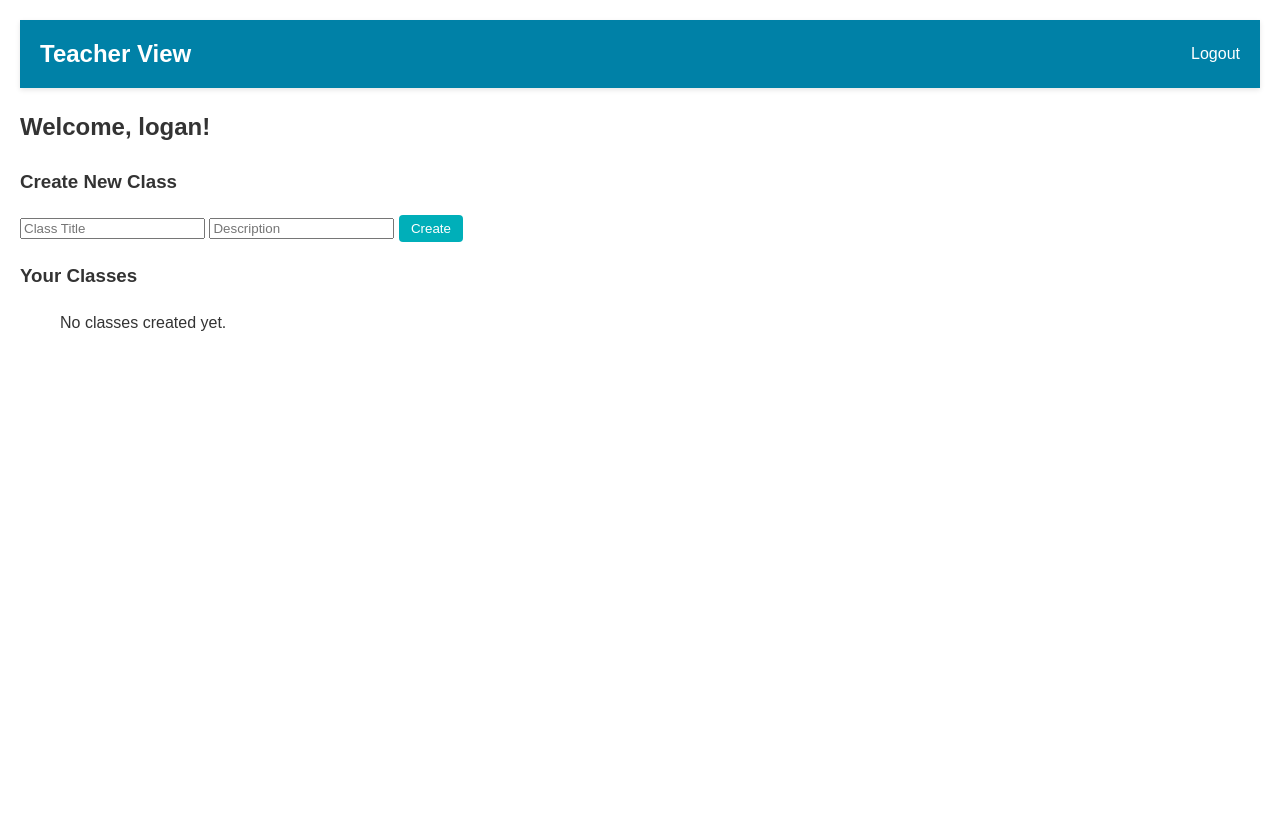
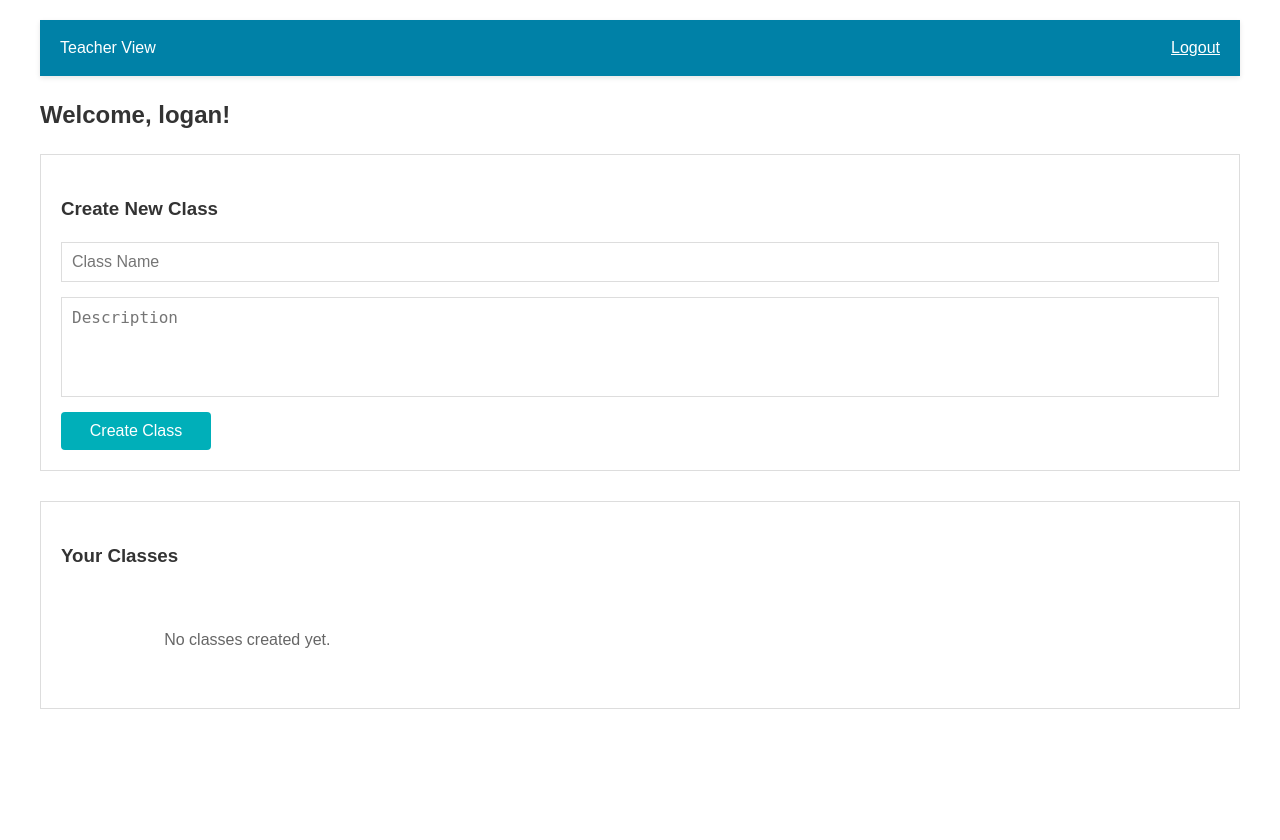
Before and after one commit to Hedoor/SDEV255Final, a Flask app: template templates/teacher_dashboard.html in a window 1280 px wide. Run offline with Flask 3, Linux system fonts and the light colour scheme; the template is opened without the code that fills it, so the values that code supplies are empty; a user stored in the database is signed in.

Commit message:
Visual update to teacher_dashboard

```diff
--- a/app.py
+++ b/app.py
@@ -1,6 +1,8 @@
 from flask import Flask, render_template, request, redirect, url_for, session
 import sqlite3
 import os
+app = Flask(__name__)
+print(app.template_folder)
 
 with open('init_db.sql', 'r') as f:
     sql = f.read()
--- a/static/Style.css
+++ b/static/Style.css
@@ -73,7 +73,7 @@ button {
 }
 
 .add-btn:hover {
-    background-color: #00afb9;
+	background-color: #029ca4;
 }
 
 .remove {
@@ -91,7 +91,8 @@ button {
 	border-radius: 10px;
 	box-shadow: 0 2px 8px rgba(0, 0, 0, 0.2);
 	width: 300px;
-	margin-top: 100px; /* push it below the navbar */
+	margin-top: 100px;
+	/* push it below the navbar */
 	text-align: center;
 	display: flex;
 	flex-direction: column;
@@ -105,3 +106,130 @@ a {
 a:hover {
 	color: #f44336;
 }
+
+/* teacher dashboard stuff */
+
+.create-class-section {
+	background-color: white;
+	padding: 20px;
+	margin-bottom: 30px;
+	border: 1px solid #ddd;
+}
+
+.class-form {
+	display: flex;
+	flex-direction: column;
+	gap: 15px;
+}
+
+textarea.form-input {
+	resize: none;
+	height: 100px;
+	overflow-y: auto;
+}
+
+.form-input {
+	padding: 10px;
+	border: 1px solid #ddd;
+	font-size: 1rem;
+	width: 100%;
+	box-sizing: border-box;
+}
+
+.submit-btn {
+	padding: 10px 15px;
+	background-color: #00afb9;
+	color: white;
+	border: none;
+	cursor: pointer;
+	font-size: 1rem;
+	width: 150px;
+}
+
+.submit-btn:hover {
+	background-color: #029ca4;
+}
+
+.teacher-classes {
+	background-color: white;
+	padding: 20px;
+	border: 1px solid #ddd;
+}
+
+.classes-container {
+	display: grid;
+	grid-template-columns: repeat(auto-fill, minmax(300px, 1fr));
+	gap: 20px;
+	margin-top: 20px;
+}
+
+.class-card {
+	background-color: white;
+	padding: 15px;
+	border: 1px solid #ddd;
+	display: flex;
+	flex-direction: column;
+	min-height: 120px;
+	height: auto;
+	word-wrap: break-word;
+	overflow-wrap: break-word;
+	text-align: left;
+}
+
+.class-header h4 {
+	margin: 0 0 5px 0;
+	word-break: break-word;
+	hyphens: auto;
+	line-height: 1.3;
+	font-size: 1.1rem;
+	text-align: left;
+	margin-right: auto;
+	width: 100%;
+}
+
+.class-description {
+	color: #555;
+	margin: 0 0 15px 0;
+	flex-grow: 1;
+	overflow: visible;
+	line-height: 1.4;
+	text-align: left;
+	width: 100%;
+}
+
+.class-actions {
+	display: flex;
+	gap: 10px;
+	justify-content: flex-end;
+	margin-top: auto;
+}
+
+.classes-container {
+	display: grid;
+	grid-template-columns: repeat(auto-fill, minmax(300px, 1fr));
+	gap: 20px;
+	margin-top: 20px;
+	align-items: start;
+}
+
+.edit-btn {
+	padding: 6px 12px;
+	background-color: #00afb9;
+	color: white;
+	border: none;
+	cursor: pointer;
+}
+
+.delete-btn {
+	padding: 6px 12px;
+	background-color: #f44336;
+	color: white;
+	border: none;
+	cursor: pointer;
+}
+
+.no-classes {
+	text-align: center;
+	padding: 20px;
+	color: #666;
+}
--- a/templates/student_dashboard.html
+++ b/templates/student_dashboard.html
@@ -11,7 +11,7 @@
         <nav class="navbar">
             <div class="navbar-brand">Student View</div>
             <div class="navbar-actions">
-                <a href="/logout" class="nav-btn" id="logout-btn">Logout</a>
+                <a href="/login" class="nav-btn" id="logout-btn">Logout</a>
             </div>
         </nav>
 
--- a/templates/teacher_dashboard.html
+++ b/templates/teacher_dashboard.html
@@ -1,51 +1,62 @@
 <!DOCTYPE html>
 <html lang="en">
 <head>
-		<meta charset="UTF-8" />
-		<meta name="viewport" content="width=device-width, initial-scale=1.0" />
+    <meta charset="UTF-8">
+    <meta name="viewport" content="width=device-width, initial-scale=1.0">
     <title>Teacher View</title>
-		<link
-			rel="stylesheet"
-			href="{{ url_for('static', filename='Style.css') }}"
-		/>
+    <link rel="stylesheet" href="{{ url_for('static', filename='Style.css') }}">
 </head>
 <body>
-		<div class="navbar">
-			<div class="navbar-title">Teacher View</div>
-			<div class="navbar-buttons">
-				<a
-					href="/logout"
-					style="margin-left: 20px; color: white; text-decoration: none"
-					>Logout</a
-				>
+    <div class="container">
+        <nav class="navbar">
+            <div class="navbar-brand">Teacher View</div>
+            <div class="navbar-actions">
+                <a href="/logout" class="nav-btn" id="logout-btn">Logout</a>
+            </div>
+        </nav>
+
+        <h2>Welcome, {{ session.username }}!</h2>
+
+        <!-- Create New Class Section -->
+        <div class="create-class-section">
+            <h3>Create New Class</h3>
+            <form action="/create-class" method="POST" class="class-form">
+                <input type="text" name="title" placeholder="Class Name" required class="form-input">
+                <textarea name="description" placeholder="Description" class="form-input" rows="3"></textarea>
+                <button type="submit" class="submit-btn">Create Class</button>
+            </form>
+        </div>
+
+        <!-- Your Classes Section -->
+        <div class="teacher-classes">
+            <h3>Your Classes</h3>
+            <div class="classes-container">
+                {% if teacher_classes %}
+                    {% for class in teacher_classes %}
+                    <div class="class-card">
+                        <div class="class-header">
+                            <h4>{{ class['title'] }}</h4>
+                        </div>
+                        <div class="class-description">
+                            {{ class['description'] or 'No description provided' }}
+                        </div>
+                        <div class="class-actions">
+                            <form method="POST" action="/edit-class/{{ class['id'] }}" class="inline-form">
+                                <button type="submit" class="edit-btn">Edit</button>
+                            </form>
+                            <form method="POST" action="/delete-class/{{ class['id'] }}" class="inline-form">
+                                <button type="submit" class="delete-btn">Delete</button>
+                            </form>
                         </div>
                     </div>
-		<h2>Welcome, {{ session.username }}!</h2>
-
-		<h3>Create New Class</h3>
-		<form action="/create-class" method="POST">
-			<input name="title" placeholder="Class Title" required />
-			<input name="description" placeholder="Description" />
-			<button type="submit">Create</button>
-		</form>
-
-		<h3>Your Classes</h3>
-		<ul>
-			{% for class in teacher_classes %}
-			<li>
-				<strong>{{ class['title'] }}</strong><br />
-				{{ class['description'] }}<br />
-				<form method="POST" action="/edit-class/{{ class['id'] }}">
-					<button type="submit">Edit Class</button>
-				</form>
-				<form method="POST" action="/delete-class/{{ class['id'] }}">
-					<button type="submit">Delete Class</button>
-				</form>
-			</li>
+                    {% endfor %}
                 {% else %}
+                    <div class="no-classes">
                         <p>No classes created yet.</p>
-			{% endfor %}
-		</ul>
-		<script src="{{ url_for('static', filename='script.js') }}"></script>
+                    </div>
+                {% endif %}
+            </div>
+        </div>
+    </div>
 </body>
 </html>
```
Also changed, not shown: school.db. Lines whose indentation alone changed are shown as unchanged.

= WHAT YOU SHOULD DO =
Repeat the data exactly, without the pictures.

= EXERCISE ANSWER =
Before and after one commit to Hedoor/SDEV255Final, a Flask app: template templates/teacher_dashboard.html in a window 1280 px wide. Run offline with Flask 3, Linux system fonts and the light colour scheme; the template is opened without the code that fills it, so the values that code supplies are empty; a user stored in the database is signed in.

Commit message:
Visual update to teacher_dashboard

```diff
--- a/app.py
+++ b/app.py
@@ -1,6 +1,8 @@
 from flask import Flask, render_template, request, redirect, url_for, session
 import sqlite3
 import os
+app = Flask(__name__)
+print(app.template_folder)
 
 with open('init_db.sql', 'r') as f:
     sql = f.read()
--- a/static/Style.css
+++ b/static/Style.css
@@ -73,7 +73,7 @@ button {
 }
 
 .add-btn:hover {
-    background-color: #00afb9;
+	background-color: #029ca4;
 }
 
 .remove {
@@ -91,7 +91,8 @@ button {
 	border-radius: 10px;
 	box-shadow: 0 2px 8px rgba(0, 0, 0, 0.2);
 	width: 300px;
-	margin-top: 100px; /* push it below the navbar */
+	margin-top: 100px;
+	/* push it below the navbar */
 	text-align: center;
 	display: flex;
 	flex-direction: column;
@@ -105,3 +106,130 @@ a {
 a:hover {
 	color: #f44336;
 }
+
+/* teacher dashboard stuff */
+
+.create-class-section {
+	background-color: white;
+	padding: 20px;
+	margin-bottom: 30px;
+	border: 1px solid #ddd;
+}
+
+.class-form {
+	display: flex;
+	flex-direction: column;
+	gap: 15px;
+}
+
+textarea.form-input {
+	resize: none;
+	height: 100px;
+	overflow-y: auto;
+}
+
+.form-input {
+	padding: 10px;
+	border: 1px solid #ddd;
+	font-size: 1rem;
+	width: 100%;
+	box-sizing: border-box;
+}
+
+.submit-btn {
+	padding: 10px 15px;
+	background-color: #00afb9;
+	color: white;
+	border: none;
+	cursor: pointer;
+	font-size: 1rem;
+	width: 150px;
+}
+
+.submit-btn:hover {
+	background-color: #029ca4;
+}
+
+.teacher-classes {
+	background-color: white;
+	padding: 20px;
+	border: 1px solid #ddd;
+}
+
+.classes-container {
+	display: grid;
+	grid-template-columns: repeat(auto-fill, minmax(300px, 1fr));
+	gap: 20px;
+	margin-top: 20px;
+}
+
+.class-card {
+	background-color: white;
+	padding: 15px;
+	border: 1px solid #ddd;
+	display: flex;
+	flex-direction: column;
+	min-height: 120px;
+	height: auto;
+	word-wrap: break-word;
+	overflow-wrap: break-word;
+	text-align: left;
+}
+
+.class-header h4 {
+	margin: 0 0 5px 0;
+	word-break: break-word;
+	hyphens: auto;
+	line-height: 1.3;
+	font-size: 1.1rem;
+	text-align: left;
+	margin-right: auto;
+	width: 100%;
+}
+
+.class-description {
+	color: #555;
+	margin: 0 0 15px 0;
+	flex-grow: 1;
+	overflow: visible;
+	line-height: 1.4;
+	text-align: left;
+	width: 100%;
+}
+
+.class-actions {
+	display: flex;
+	gap: 10px;
+	justify-content: flex-end;
+	margin-top: auto;
+}
+
+.classes-container {
+	display: grid;
+	grid-template-columns: repeat(auto-fill, minmax(300px, 1fr));
+	gap: 20px;
+	margin-top: 20px;
+	align-items: start;
+}
+
+.edit-btn {
+	padding: 6px 12px;
+	background-color: #00afb9;
+	color: white;
+	border: none;
+	cursor: pointer;
+}
+
+.delete-btn {
+	padding: 6px 12px;
+	background-color: #f44336;
+	color: white;
+	border: none;
+	cursor: pointer;
+}
+
+.no-classes {
+	text-align: center;
+	padding: 20px;
+	color: #666;
+}
--- a/templates/student_dashboard.html
+++ b/templates/student_dashboard.html
@@ -11,7 +11,7 @@
         <nav class="navbar">
             <div class="navbar-brand">Student View</div>
             <div class="navbar-actions">
-                <a href="/logout" class="nav-btn" id="logout-btn">Logout</a>
+                <a href="/login" class="nav-btn" id="logout-btn">Logout</a>
             </div>
         </nav>
 
--- a/templates/teacher_dashboard.html
+++ b/templates/teacher_dashboard.html
@@ -1,51 +1,62 @@
 <!DOCTYPE html>
 <html lang="en">
 <head>
-		<meta charset="UTF-8" />
-		<meta name="viewport" content="width=device-width, initial-scale=1.0" />
+    <meta charset="UTF-8">
+    <meta name="viewport" content="width=device-width, initial-scale=1.0">
     <title>Teacher View</title>
-		<link
-			rel="stylesheet"
-			href="{{ url_for('static', filename='Style.css') }}"
-		/>
+    <link rel="stylesheet" href="{{ url_for('static', filename='Style.css') }}">
 </head>
 <body>
-		<div class="navbar">
-			<div class="navbar-title">Teacher View</div>
-			<div class="navbar-buttons">
-				<a
-					href="/logout"
-					style="margin-left: 20px; color: white; text-decoration: none"
-					>Logout</a
-				>
+    <div class="container">
+        <nav class="navbar">
+            <div class="navbar-brand">Teacher View</div>
+            <div class="navbar-actions">
+                <a href="/logout" class="nav-btn" id="logout-btn">Logout</a>
+            </div>
+        </nav>
+
+        <h2>Welcome, {{ session.username }}!</h2>
+
+        <!-- Create New Class Section -->
+        <div class="create-class-section">
+            <h3>Create New Class</h3>
+            <form action="/create-class" method="POST" class="class-form">
+                <input type="text" name="title" placeholder="Class Name" required class="form-input">
+                <textarea name="description" placeholder="Description" class="form-input" rows="3"></textarea>
+                <button type="submit" class="submit-btn">Create Class</button>
+            </form>
+        </div>
+
+        <!-- Your Classes Section -->
+        <div class="teacher-classes">
+            <h3>Your Classes</h3>
+            <div class="classes-container">
+                {% if teacher_classes %}
+                    {% for class in teacher_classes %}
+                    <div class="class-card">
+                        <div class="class-header">
+                            <h4>{{ class['title'] }}</h4>
+                        </div>
+                        <div class="class-description">
+                            {{ class['description'] or 'No description provided' }}
+                        </div>
+                        <div class="class-actions">
+                            <form method="POST" action="/edit-class/{{ class['id'] }}" class="inline-form">
+                                <button type="submit" class="edit-btn">Edit</button>
+                            </form>
+                            <form method="POST" action="/delete-class/{{ class['id'] }}" class="inline-form">
+                                <button type="submit" class="delete-btn">Delete</button>
+                            </form>
                         </div>
                     </div>
-		<h2>Welcome, {{ session.username }}!</h2>
-
-		<h3>Create New Class</h3>
-		<form action="/create-class" method="POST">
-			<input name="title" placeholder="Class Title" required />
-			<input name="description" placeholder="Description" />
-			<button type="submit">Create</button>
-		</form>
-
-		<h3>Your Classes</h3>
-		<ul>
-			{% for class in teacher_classes %}
-			<li>
-				<strong>{{ class['title'] }}</strong><br />
-				{{ class['description'] }}<br />
-				<form method="POST" action="/edit-class/{{ class['id'] }}">
-					<button type="submit">Edit Class</button>
-				</form>
-				<form method="POST" action="/delete-class/{{ class['id'] }}">
-					<button type="submit">Delete Class</button>
-				</form>
-			</li>
+                    {% endfor %}
                 {% else %}
+                    <div class="no-classes">
                         <p>No classes created yet.</p>
-			{% endfor %}
-		</ul>
-		<script src="{{ url_for('static', filename='script.js') }}"></script>
+                    </div>
+                {% endif %}
+            </div>
+        </div>
+    </div>
 </body>
 </html>
```
Also changed, not shown: school.db. Lines whose indentation alone changed are shown as unchanged.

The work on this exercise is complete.